Other features include ASUS’ standard GamePlus utilities, including custom crosshairs, an FPS/Hz tracker, on-screen timers, display alignment, and the new Sniper feature, which puts a dot in the middle of the screen and zooms in a small area around it for increased precision.
GameVisual consists of pre-calibrated picture presets such as Racing, RTS/RPG, FPS, sRGB, and MOBA.
You’ll also find the overclocking option in the OSD menu as well as Shadow Boost (improves visibility in darker games), a low-blue light filter, and other standard adjustments such as contrast/brightness, color temperature, saturation, etc.
The OSD menu is well-organized and easy to work with thanks to the 5-way joystick placed at the back of the monitor along with three extra hotkeys and a power button.
Lastly, the monitor is completely flicker-free (unless ELMB/ELMB-Sync is enabled) as it doesn’t use PWM (Pulse-Width Modulation) to regulate brightness.
Design & Connectivity
The stand of the monitor offers a full range of ergonomics including up to 130mm height adjustment, -5°/33° tilt, 90° pivot, +/- 90° swivel, and 100x100mm VESA mount compatibility.
Connectivity options include two HDMI 2.0 ports (max 240Hz at 1920×1080), a single DisplayPort 1.2 input, a headphone jack, and dual 2W integrated speakers.
The screen has a light anti-glare coating that removes reflections but doesn’t make the picture appear grainy.
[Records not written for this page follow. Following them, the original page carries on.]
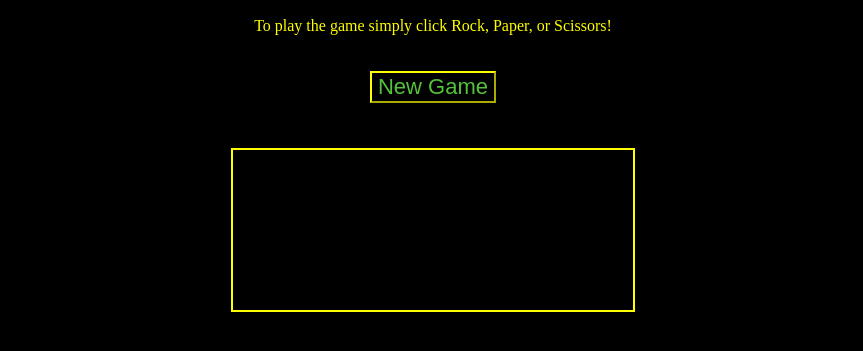
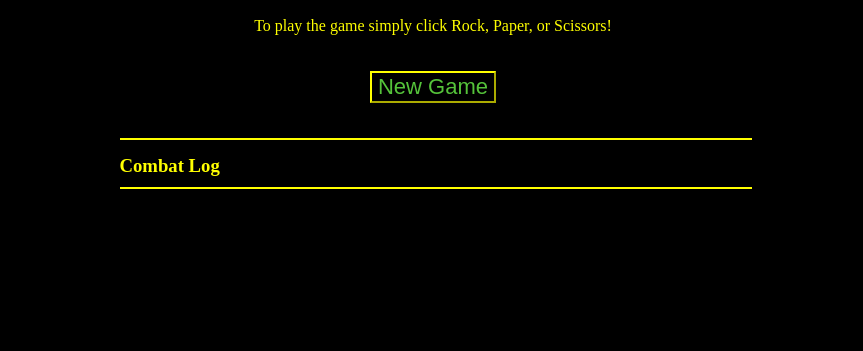
Before and after one commit to TheTomik93/rock-paper-scissors, a plain HTML site: page index.html in a window 1280 px wide. Shown: the part 181-532 px from the top of the page, without its empty margins (207-1070 px from the left). Drawn offline with Linux system fonts and the light colour scheme.

Commit message:
Changed CombatLog width

```diff
--- a/index.html
+++ b/index.html
@@ -20,7 +20,9 @@
 
         <button type="button" id="newGame" value="newGame" class="newGame">New Game</button>
 
-        <div class="battleLog" id="battleLog"></div>
+        <h3 id="combatLog">Combat Log</h3>
+        <div class="battleLog" id="battleLog">
+        </div>
 
     </body>
 </html>
--- a/style.css
+++ b/style.css
@@ -19,21 +19,18 @@ body {
 .battleLog p{
     margin: 3px;
     margin-left: 15px;
+    margin-right: 15px;
     color: rgba(93, 213, 63, 0.918);
     font-size: 14px;
 }
 .battleLog p:first-child{
-    margin-top: 12px;
+    margin-top: 15px;
 }
 .battleLog p:last-child{
     margin-bottom: 12px;
 }
-
 .battleLog {
-    border: 2px solid yellow;
-    margin-top: 25px;
-    min-height: 20%;
-    width: 400px;
+    width: 50%;
 }
 button{
     background-color: black;
@@ -47,3 +44,11 @@ button{
     color:yellow;
     margin-top: 20px;
 }
+#combatLog{
+    padding: 15px 0px 10px 0px;
+    color:yellow;
+    margin: 15px 10px 10px 15px;
+    border-top: 2px solid yellow;
+    border-bottom: 2px solid yellow;
+    width: 50%;
+}
```
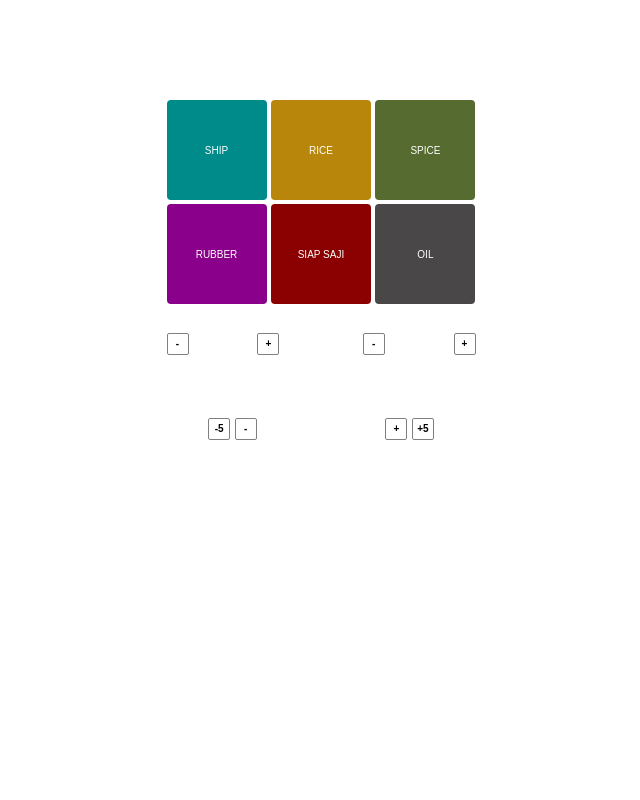
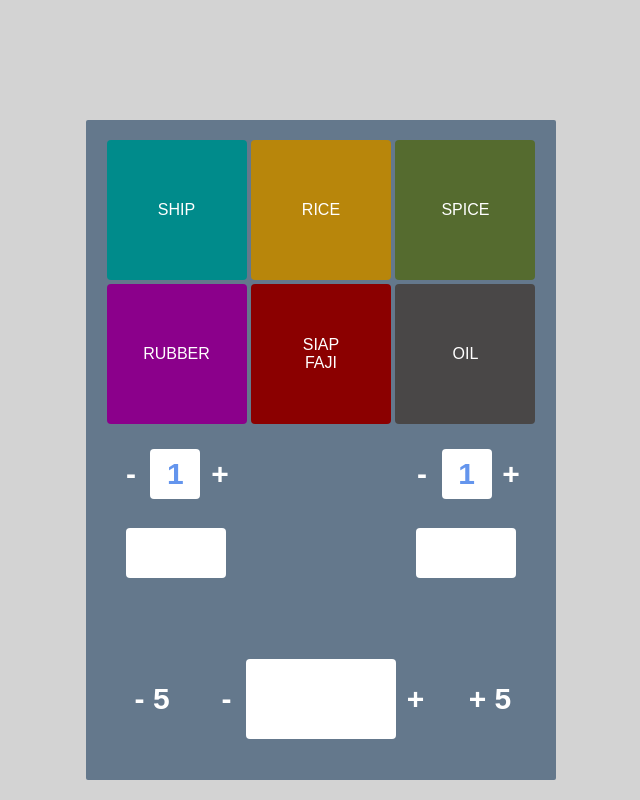
Before and after one commit to j-feigner/jordans-isola, a PHP site: page /indonesia_mergers/index.php in a window 1280 px wide. Shown: the whole page, without its empty margins (319-959 px from the left). Run offline with PHP 8.4, Linux system fonts and the light colour scheme.

Commit message:
CSS styling

```diff
--- a/www/indonesia_mergers/css/style.css
+++ b/www/indonesia_mergers/css/style.css
@@ -12,54 +12,60 @@ html, body {
     width: 100%;
     height: 100%;
     font-family: Arial, Helvetica, sans-serif;
+    background-color: lightgray;
 }
 
 .app {
     position: relative;
-    width: 309px;
-    height: 600px;
-    top: 100px;
+    width: 470px;
+    height: 660px;
+    top: 120px;
     margin: auto;
+    background-color: rgb(100, 120, 140);
+    border-radius: 2px;
 }
 
 .value-adjuster {
     display: inline-block;
     vertical-align: middle;
-    line-height: 20px;
+    line-height: 30px;
     width: 20px;
-    height: 20px;
-    border: 1px solid gray;
-    border-radius: 2px;
+    height: 30px;
     text-align: center;
-    font-size: 10px;
+    font-size: 30px;
     font-weight: bold;
     cursor: pointer;
+    color: white;
 }
 
 .value-output {
     display: inline-block;
-    width: 40px;
-    height: 40px;
+    width: 50px;
+    height: 50px;
     vertical-align: middle;
-    line-height: 40px;
-    margin-left: 10px;
-    margin-right: 10px;
+    line-height: 50px;
+    margin-left: 5px;
+    margin-right: 5px;
     font-size: 32px;
     font-weight: bold;
     text-align: center;
+    background-color: white;
+    border-radius: 4px;
+    color:cornflowerblue;
 }
 
 .goods-selection {
     position: relative;
-    width: 100%;
+    top: 20px;
+    width: 429px;
     margin: auto;
 }
 
 .good {
     position: relative;
     display: inline-block;
-    width: 100px;
-    height: 100px;
+    width: 140px;
+    height: 140px;
     margin: 0px;
     border: 0px;
     border-radius: 4px;
@@ -69,9 +75,8 @@ html, body {
     box-sizing: border-box;
     width: 100%;
     height: 100%;
-    border: 4px solid darkslategrey;
     border-radius: 4px;
-    background-color: gray;
+    background-color: white;
     opacity: 0;
     cursor: pointer;
 }
@@ -80,7 +85,7 @@ html, body {
     position: absolute;
     margin: 0px;
     color: white;
-    font-size: 10px;
+    font-size: 16px;
     text-align: center;
     top: 50%;
     left: 50%;
@@ -118,8 +123,9 @@ html, body {
 
 .asset-selection {
     position: relative;
-    width: 100%;
+    width: 400px;
     height: 70px;
+    top: 30px;
     margin: auto;
 }
 
@@ -128,10 +134,13 @@ html, body {
     height: 70px;
     line-height: 70px;
     margin: 0px;
+    border-radius: 4px;
 }
 
 .asset .value-output {
     font-size: 30px;
+    background-color: white;
+    border-radius: 4px;
 }
 
 #asset1 {
@@ -142,31 +151,49 @@ html, body {
     right: 0px;
 }
 
+#payout-output {
+    position: relative;
+    top: 50px;
+    margin: auto;
+    width: 400px;
+    height: 70px;
+    line-height: 70px;
+}
+
+#payout1 {
+    position: absolute;
+    width: 100px;
+    left: 0px;
+}
+
+#payout2 {
+    position: absolute;
+    width: 100px;
+    right: 0px;
+}
+
 .bid-selection {
+    position: relative;
+    top: 100px;
     width: 100%;
     height: 100px;
     text-align: center;
     line-height: 100px;
 }
 
-#payout-output {
-    position: relative;
-    width: 100%;
-    height: 70px;
-    line-height: 70px;
-    margin: 0px;
+.bid-selection #bidMinus5 {
+    margin-right: 30px;
+    width: 60px;
 }
 
-#payout1 {
-    position: absolute;
-    left: 0px;
-}
-
-#payout2 {
-    position: absolute;
-    right: 0px;
+.bid-selection #bidPlus5 {
+    margin-left: 30px;
+    width: 60px;
 }
 
 #bidOutput {
-    width: 100px;
+    width: 150px;
+    height: 80px;
+    line-height: 80px;
+    font-size: 54px;
 }
--- a/www/indonesia_mergers/html/index.html
+++ b/www/indonesia_mergers/html/index.html
@@ -28,7 +28,7 @@
                 </span>
                 <span class="good" id="siapfaji">
                     <div class="overlay"></div>
-                    <p>SIAP SAJI</p>
+                    <p>SIAP FAJI</p>
                 </span>
                 <span class="good" id="oil">
                     <div class="overlay"></div>
@@ -38,25 +38,25 @@
             <div class="asset-selection">
                 <div class="asset" id="asset1">
                     <div class="value-adjuster" id="asset1Minus">-</div>
-                    <div class="value-output" id="asset1Value"></div>
+                    <div class="value-output" id="asset1Value">1</div>
                     <div class="value-adjuster" id="asset1Plus">+</div>
                 </div>
                 <div class="asset" id="asset2">
                     <span class="value-adjuster" id="asset2Minus">-</span>
-                    <span class="value-output" id="asset2Value"></span>
+                    <span class="value-output" id="asset2Value">1</span>
                     <span class="value-adjuster" id="asset2Plus">+</span>
                 </div>
-            </div>
-            <div class="bid-selection">
-                <span class="value-adjuster" id="bidMinus5">-5</span>
-                <span class="value-adjuster" id="bidMinus1">-</span>
-                <span class="value-output" id="bidOutput"></span>
-                <span class="value-adjuster" id="bidPlus1">+</span>
-                <span class="value-adjuster" id="bidPlus5">+5</span>
             </div>
             <div id="payout-output">
                 <div class="value-output" id="payout1"></div>
                 <div class="value-output" id="payout2"></div>
+            </div>
+            <div class="bid-selection">
+                <span class="value-adjuster" id="bidMinus5">- 5</span>
+                <span class="value-adjuster" id="bidMinus1">-</span>
+                <span class="value-output" id="bidOutput"></span>
+                <span class="value-adjuster" id="bidPlus1">+</span>
+                <span class="value-adjuster" id="bidPlus5">+ 5</span>
             </div>
         </div>
     </div>
```
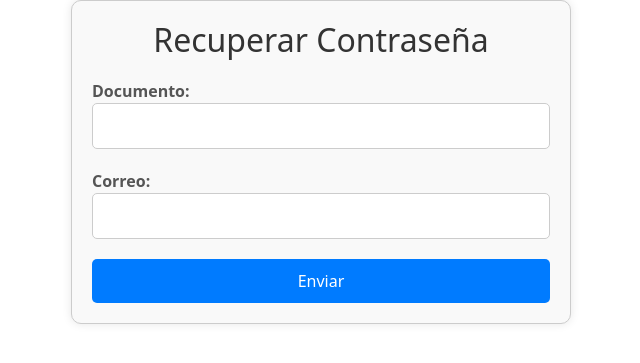
After one commit to Larry-adso/ALGJ, a PHP site: page /correo.php in a window 1280 px wide. The commit adds this page. Shown: the top 363 px of the page, without its empty margins (319-959 px from the left). Run offline with PHP 8.4, Linux system fonts and the light colour scheme.

Commit message:
se agrego la funcion de recuperacion por correo electronico

```diff
--- /dev/null
+++ b/PHP/correo.php
@@ -0,0 +1,139 @@
+<?php
+
+$servername = "localhost";
+$username = "root";
+$password = "";
+$dbname = "n_algj";
+
+try {
+    $conexion = new PDO("mysql:host=$servername;dbname=$dbname", $username, $password);
+    // Establecer el modo de error PDO en excepción
+    $conexion->setAttribute(PDO::ATTR_ERRMODE, PDO::ERRMODE_EXCEPTION);
+    // Establecer el conjunto de caracteres a UTF-8
+    $conexion->exec("SET CHARACTER SET utf8");
+} catch (PDOException $e) {
+    echo "Error de conexión a la base de datos: " . $e->getMessage();
+}
+
+session_start();
+
+if ($_SERVER["REQUEST_METHOD"] == "POST") {
+    $ID = $_POST["ID"];
+    $Correo = $_POST["Correo"];
+
+    $consulta = $conexion->prepare("SELECT * FROM usuarios WHERE ID = :ID AND Correo = :Correo ");
+    $consulta->bindParam(":ID", $ID);
+    $consulta->bindParam(":Correo", $Correo);
+    $consulta->execute();
+
+    // Verificamos si se encontró un usuario
+    if ($consulta->rowCount() > 0) {
+        // Si se encontró, obtenemos la contraseña y enviamos el correo
+        $usuario = $consulta->fetch(PDO::FETCH_ASSOC);
+        $password = $usuario['password']; // Obtener la contraseña
+        $titulo = "Recuperacion de contraseña";
+        $msj = "Su contraseña actual es: $password. Por su seguridad, es recomendable cambiar su contraseña.";
+        $tucorreo = "From: senatrabajos2022@gmail.com";
+
+        if (mail($Correo, $titulo, $msj, $tucorreo)) {
+
+            echo "<script>
+            alert('Su contraseña fue enviada a: $Correo. Gracias por usar el sistema de recuperación.');
+          </script>";
+        } else {
+            echo "Error al enviar el correo.";
+        }
+    } else {
+        echo "No se encontró ningún usuario con esa información.";
+    }
+}
+?>
+<!doctype html>
+<html lang="en">
+
+<head>
+    <title>Title</title>
+    <!-- Required meta tags -->
+    <meta charset="utf-8" />
+    <meta name="viewport" content="width=device-width, initial-scale=1, shrink-to-fit=no" />
+
+    <!-- Bootstrap CSS v5.2.1 -->
+    <link href="https://cdn.jsdelivr.net/npm/bootstrap@5.3.2/dist/css/bootstrap.min.css" rel="stylesheet" integrity="sha384-T3c6CoIi6uLrA9TneNEoa7RxnatzjcDSCmG1MXxSR1GAsXEV/Dwwykc2MPK8M2HN" crossorigin="anonymous" />
+
+    <style>
+        /* Estilos personalizados para la tarjeta central */
+        #central-card {
+            max-width: 500px;
+            margin: 0 auto;
+            padding: 20px;
+            border: 1px solid #ccc;
+            border-radius: 10px;
+            box-shadow: 0 0 10px rgba(0, 0, 0, 0.1);
+            background-color: #f9f9f9;
+        }
+
+        #central-card h2 {
+            margin-bottom: 20px;
+            color: #333;
+            text-align: center;
+        }
+
+        #central-card label {
+            font-weight: bold;
+            color: #555;
+        }
+
+        #central-card input[type="text"],
+        #central-card input[type="email"] {
+            width: 100%;
+            padding: 10px;
+            margin-bottom: 20px;
+            border: 1px solid #ccc;
+            border-radius: 5px;
+            box-sizing: border-box;
+        }
+
+        #central-card button[type="submit"] {
+            display: block;
+            width: 100%;
+            padding: 10px;
+            border: none;
+            border-radius: 5px;
+            background-color: #007bff;
+            color: #fff;
+            cursor: pointer;
+        }
+
+        #central-card button[type="submit"]:hover {
+            background-color: #0056b3;
+        }
+    </style>
+</head>
+
+<body>
+    <header>
+        <!-- place navbar here -->
+    </header>
+    <main>
+        <div id="central-card">
+            <h2>Recuperar Contraseña</h2>
+            <form action="" method="post">
+                <label for="ID">Documento:</label>
+                <input type="text" name="ID" pattern="[0-9]{10}" maxlength="10" required>
+
+                <label for="correo">Correo:</label>
+                <input type="email" name="Correo" required>
+                <button type="submit" class="btn-success">Enviar</button>
+            </form>
+        </div>
+    </main>
+    <footer>
+        <!-- place footer here -->
+    </footer>
+    <!-- Bootstrap JavaScript Libraries -->
+    <script src="https://cdn.jsdelivr.net/npm/@popperjs/core@2.11.8/dist/umd/popper.min.js" integrity="sha384-I7E8VVD/ismYTF4hNIPjVp/Zjvgyol6VFvRkX/vR+Vc4jQkC+hVqc2pM8ODewa9r" crossorigin="anonymous"></script>
+
+    <script src="https://cdn.jsdelivr.net/npm/bootstrap@5.3.2/dist/js/bootstrap.min.js" integrity="sha384-BBtl+eGJRgqQAUMxJ7pMwbEyER4l1g+O15P+16Ep7Q9Q+zqX6gSbd85u4mG4QzX+" crossorigin="anonymous"></script>
+</body>
+
+</html>
--- a/PHP/metodos.php
+++ b/PHP/metodos.php
@@ -76,7 +76,7 @@
         <div class="card" style="width: 18rem;">
             <div class="card-body">
                 <h5 class="card-title">Recuperación por correo electrónico</h5>
-                <a href="#" class="btn btn-primary">Recuperar</a>
+                <a href="correo.php" class="btn btn-primary">Recuperar</a>
             </div>
         </div>
         <a name="" id="" class="btn btn-primary" href="login.php" role="button">volver</a>
```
Price & Similar Monitors
The ASUS VG279QM monitor goes for around $400.
If you want the best MBR performance, we recommend going with the ViewSonic XG2431. It goes for $330, offers a high pixel density and has exceptional backlight strobing implementation.
Visit our best 240Hz gaming monitors buyer’s guide for more information and the best deals available.
All in all, the ASUS VG279QM is a great monitor for competitive gaming, but there are better alternatives at this price range.
|Resolution||1920×1080 (Full HD)|
|Aspect Ratio||16:9 (Widescreen)|
|Refresh Rate||240Hz (280Hz Overclocked)|
|Response Time||1ms (GtG)|
|Adaptive Sync||FreeSync (48Hz-280Hz)|
|Ports||DisplayPort 1.2, 2x HDMI 2.0|
|Other Ports||Headphone Jack|
|Contrast Ratio||1000:1 (static)|
|Colors||16.7 million (true 8-bit)|
|HDR||HDR10, VESA DisplayHDR 400|
- Precise colors, wide viewing angles
- Quick response time and low input lag
- Plenty of gaming features including FreeSync
- Fully ergonomic design
- Low pixel density
- Backlight strobing technology could be better optimized
- IPS glow and mediocre contrast ratio (as expected from this panel technology)